Let’s keep in mind that Fielder was one of the most feared hitters in baseball as a free agent two years ago, and leaving Detroit — Comerica Park, in particular — could be exactly what he needs. The Rangers just might be getting an all-world slugger at a reasonable cost of less than $20 million annually — considering the money chipped in by the Tigers. In fact, there’s no reason to believe that Fielder won’t thrive in the hitter-friendly Rangers Ballpark in Arlington.
“We looked at it quite a bit. If [Fielder] was coming off the best year of his career then [he wouldn't] be available, Rangers GM Jon Daniels said. “I think that’s kind of the whole idea of this deal. If anyone feels like that’s a sign of things to come, that he’s slipping, you may not like the deal, we don’t feel that way…based on what we got from our scouts, and some of the analysis we did, we think there’s a lot more to come.”
Fielder fits a need and finally puts an end to the lingering conundrum regarding Kinsler. The Jurickson Profar era can finally hit the ground running in 2014 — assuming that’s what the Rangers want…
Will they go hard after Brian McCann? Could they trade Elvis Andrus or Profar and pursue Robinson Cano? What could a package consisting of Profar net? Oscar Taveras? David Price? Giancarlo Stanton?
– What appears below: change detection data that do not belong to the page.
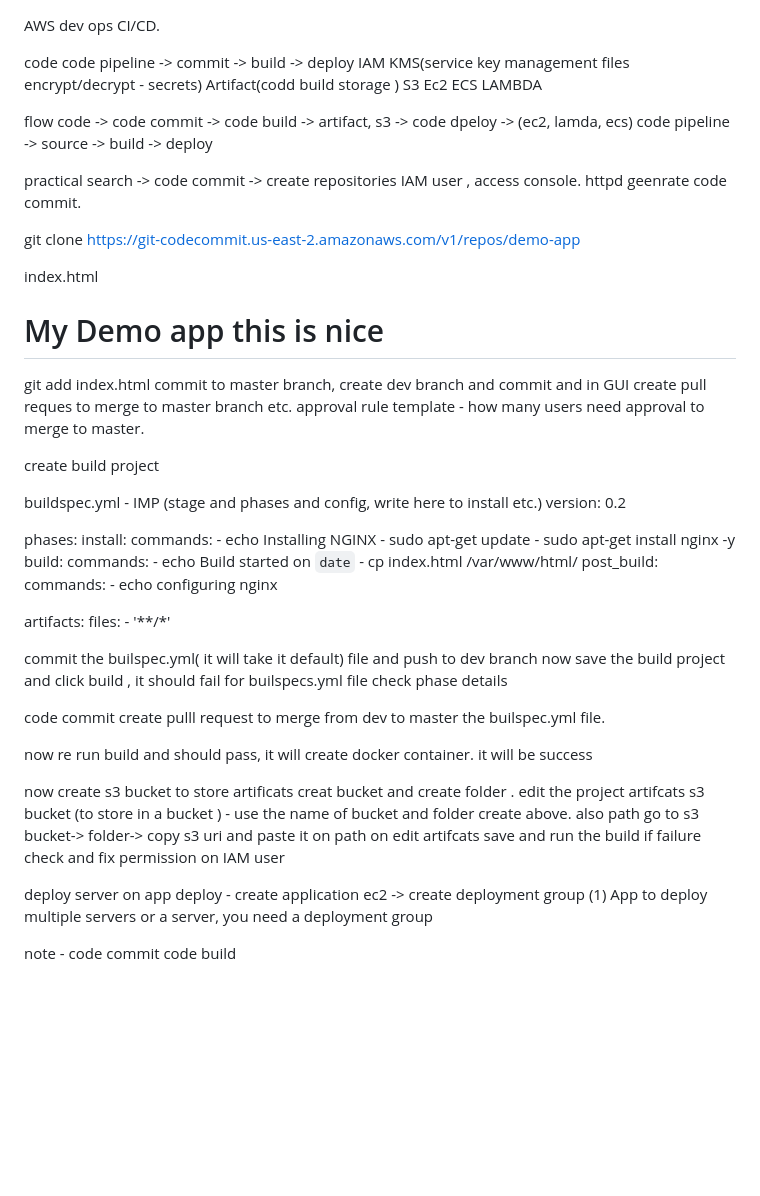
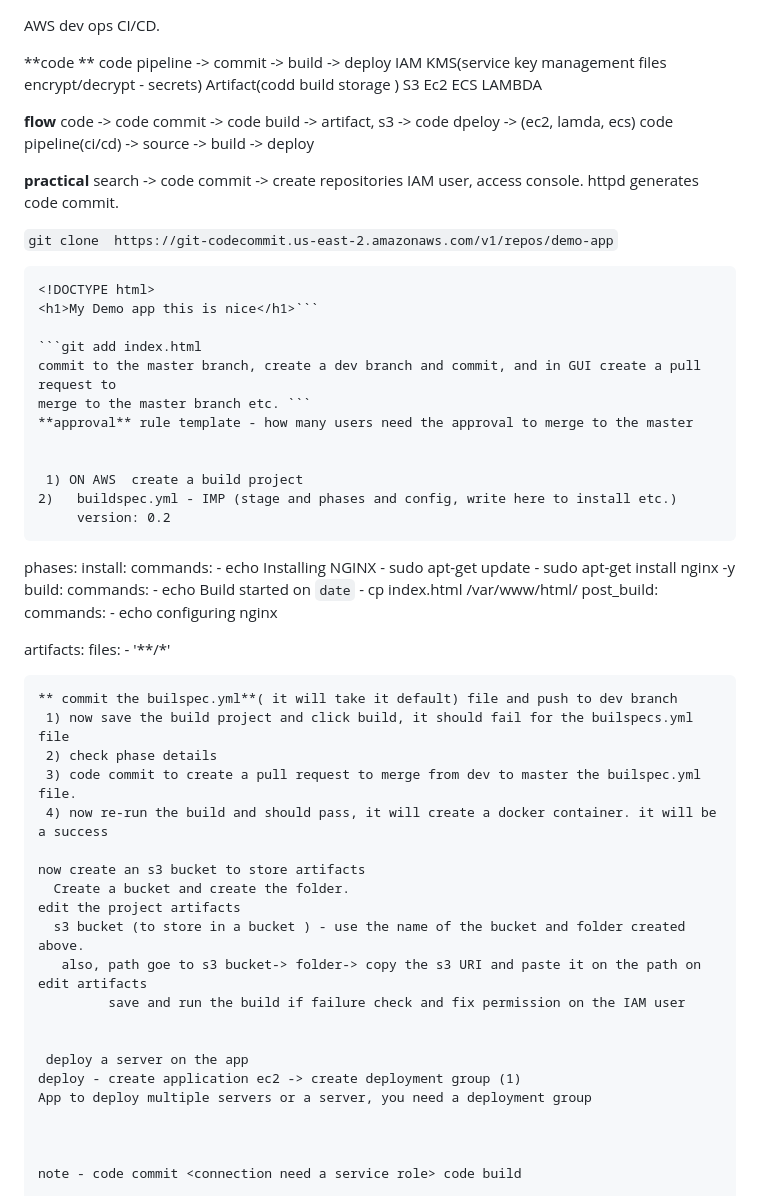
Before and after one commit to kneerose-cyber/devops, a Markdown page: aws/aws_cid/aws_ci_cd_pipeline.md, the part around the change. Rendered like a GitHub page; blank space fills up the shorter version.

````diff
--- a/aws/aws_cid/aws_ci_cd_pipeline.md
+++ b/aws/aws_cid/aws_ci_cd_pipeline.md
@@ -1,40 +1,36 @@
 AWS dev ops CI/CD.
 
-code
+**code **
     code pipeline -> commit -> build -> deploy
     IAM KMS(service key management files encrypt/decrypt - secrets)
     Artifact(codd build storage ) S3
     Ec2 ECS LAMBDA
 
 
-flow
+**flow**
 code -> code commit -> code build -> artifact, s3 -> code dpeloy -> (ec2, lamda, ecs)
-code pipeline -> source -> build -> deploy
+code pipeline(ci/cd) -> source -> build -> deploy
+
+**practical**
+ search -> code commit -> create repositories
+ IAM user, access console. httpd generates code commit.
 
 
-practical
- search -> code commit -> create repositories
- IAM user , access console. httpd geenrate code commit.
+```git clone  https://git-codecommit.us-east-2.amazonaws.com/v1/repos/demo-app```
+```index.html
+<!DOCTYPE html>
+<h1>My Demo app this is nice</h1>```
+
+```git add index.html
+commit to the master branch, create a dev branch and commit, and in GUI create a pull request to
+merge to the master branch etc. ```
+**approval** rule template - how many users need the approval to merge to the master
 
 
-git clone  https://git-codecommit.us-east-2.amazonaws.com/v1/repos/demo-app
-
-index.html
-<!DOCTYPE html>
-<h1>My Demo app this is nice</h1>
-
-git add index.html
-commit to master branch, create dev branch and commit and in GUI create pull reques to
-merge to master branch etc.
-approval rule template - how many users need approval to merge to master.
-
-
- create build project
-
-
- buildspec.yml - IMP (stage and phases and config, write here to install etc.)
-version: 0.2
-
+ 1) ON AWS  create a build project
+2)   buildspec.yml - IMP (stage and phases and config, write here to install etc.)
+     version: 0.2
+```
 phases:
  install:
   commands:
@@ -52,25 +48,22 @@ phases:
 artifacts:
   files:
     - '**/*'
+```
+** commit the builspec.yml**( it will take it default) file and push to dev branch
+ 1) now save the build project and click build, it should fail for the builspecs.yml file
+ 2) check phase details
+ 3) code commit to create a pull request to merge from dev to master the builspec.yml file.
+ 4) now re-run the build and should pass, it will create a docker container. it will be a success
 
- commit the builspec.yml( it will take it default) file and push to dev branch
- now save the build project and click build , it should fail for builspecs.yml file
- check phase details
-
-code commit create pulll request to merge from dev to master the builspec.yml file.
-
-now re run build and should pass, it will create docker container.
-it will be success
-
-now create s3 bucket to store artificats
-  creat bucket and create folder .
-edit the project artifcats
-  s3 bucket (to store in a bucket ) - use the name of bucket and folder create above.
-   also path go to s3 bucket-> folder-> copy s3 uri and paste it on path on edit artifcats
-         save and run the build if failure check and fix permission on IAM user
+now create an s3 bucket to store artifacts
+  Create a bucket and create the folder.
+edit the project artifacts
+  s3 bucket (to store in a bucket ) - use the name of the bucket and folder created above.
+   also, path goe to s3 bucket-> folder-> copy the s3 URI and paste it on the path on edit artifacts
+         save and run the build if failure check and fix permission on the IAM user
 
 
- deploy server on app
+ deploy a server on the app
 deploy - create application ec2 -> create deployment group (1)
 App to deploy multiple servers or a server, you need a deployment group
 
````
Again. Options. Options. Options.
The hot stove is sizzling, which is a lot more fun to talk about than any A-Rod scandal.